WA Parliament recognises NAIDOC Week

Naidoc Week poster with the words Voice, Treaty and Truth
The Parliament of Western Australia celebrates NAIDOC Week with special talk and tours, and regular public tours that will focus on Aboriginal participation in the Parliament of Western Australia as well as the Aboriginal People’s Gallery which has a significant Indigenous art collection.

Parliamentary Talk and Tours

Indigenous youth in school uniform holding replica mace in LA chamber with other students
Special talk and tours will be held during the week with an emphasis on parliament’s Aboriginal art collection.
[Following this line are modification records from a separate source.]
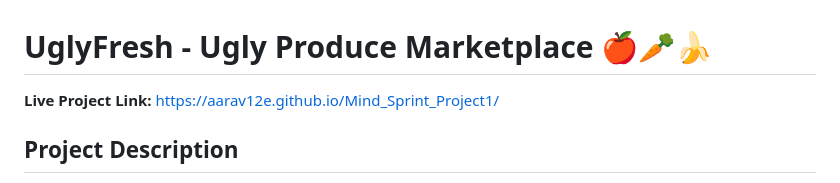
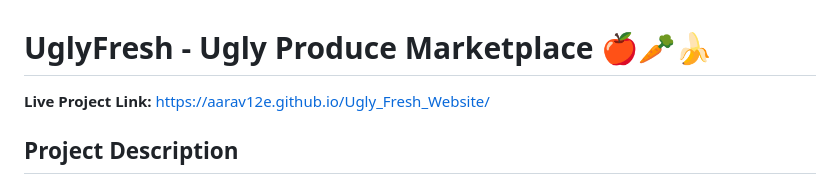
Before and after one commit to aarav12e/Mind_Sprint_Project1, a Markdown page: README.md, the part around the change. Drawn GitHub-style.

Commit message:
Fix live project link in README.md

```diff
--- a/README.md
+++ b/README.md
@@ -7,7 +7,7 @@
 <body>
   <h1>UglyFresh - Ugly Produce Marketplace 🍎🥕🍌</h1>
 
-  <p><strong>Live Project Link:</strong> <a href="https://aarav12e.github.io/Ugly_Fresh_Website/" target="_blank">https://aarav12e.github.io/Mind_Sprint_Project1/</a></p>
+  <p><strong>Live Project Link:</strong> <a href="https://aarav12e.github.io/Ugly_Fresh_Website/" target="_blank">https://aarav12e.github.io/Ugly_Fresh_Website/</a></p>
 
   <h2>Project Description</h2>
   <p>UglyFresh is a web-based marketplace for cosmetically imperfect (“ugly”) fruits and vegetables. The goal of this project is to:</p>
```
The tour includes afternoon tea and costs $5. The dates are:
  • Monday 8 July
  • Tuesday 9 July
  • Thursday 11 July

The times are all 1-2:30pm.
Book through Education.

Aboriginal People's Room and Gallery

Honey Ants by Aaron Hayden
Honey Ants by Aaron Hayden
The Aboriginal People’s Room and Gallery were established as a unique space to focus on the state’s Indigenous heritage and culture for the centenary of Parliament House in 2004. The area houses parliament’s Indigenous art collection. Watch a video to learn more.

Indigenous Voices in Parliament

Ernie Bridge in oval frame
Ernie Bridge
The WA Parliament has continuing representation by Indigenous people including the current treasurer, Ben Wyatt, MLA. Ernie Bridge was the first Indigenous person to win a seat in the WA Parliament when he was elected to the seat of Kimberly in 1980. It was then held by Indigenous woman, Carol Martin. The seat is now held by another Indigenous woman, Josie Farrer MLA.

Indigenous Language in WA Parliament

Josie Farrer portrait by Christopher Bailey
Josie Farrer by Christopher Bailey
In this International Year of Indigenous Languages, the WA Parliament recognises the importance of Australian Indigenous languages for Aboriginal people. Josie Farrer MLA, a Gidja woman, has spoken her native language in the WA Parliament on a number of occasions. She spoke in Gidja in her speech on the Constitutional Recognition Bill.

Constitutional Recognition

Recognition Act cover page
Aboriginal people were formally recognised as the first people and traditional custodians of WA after MLA Josie Farrer’s Bill amending the State’s constitution passed through parliament in 2015. The then Premier Colin Barnett congratulated Josie Farrer, the member for Kimberley, who said it was an exciting and happy day.
Message Stick

Message Stick: the Baton of Life

This special message stick, crafted from a Kimberley medicine tree, is known as the Baton of Life. It was given to Josie Farrer MLA by the Beagle Bay community and she presented it to the Parliament of Western Australia in 2013. The markings symbolise the loss of Beagle family members to suicide. In March 2016, Josie Farrer moved for a parliamentary enquiry into youth suicide in the Kimberley. The message stick and the resultant report were tabled in Parliament, in November the same year. Read more.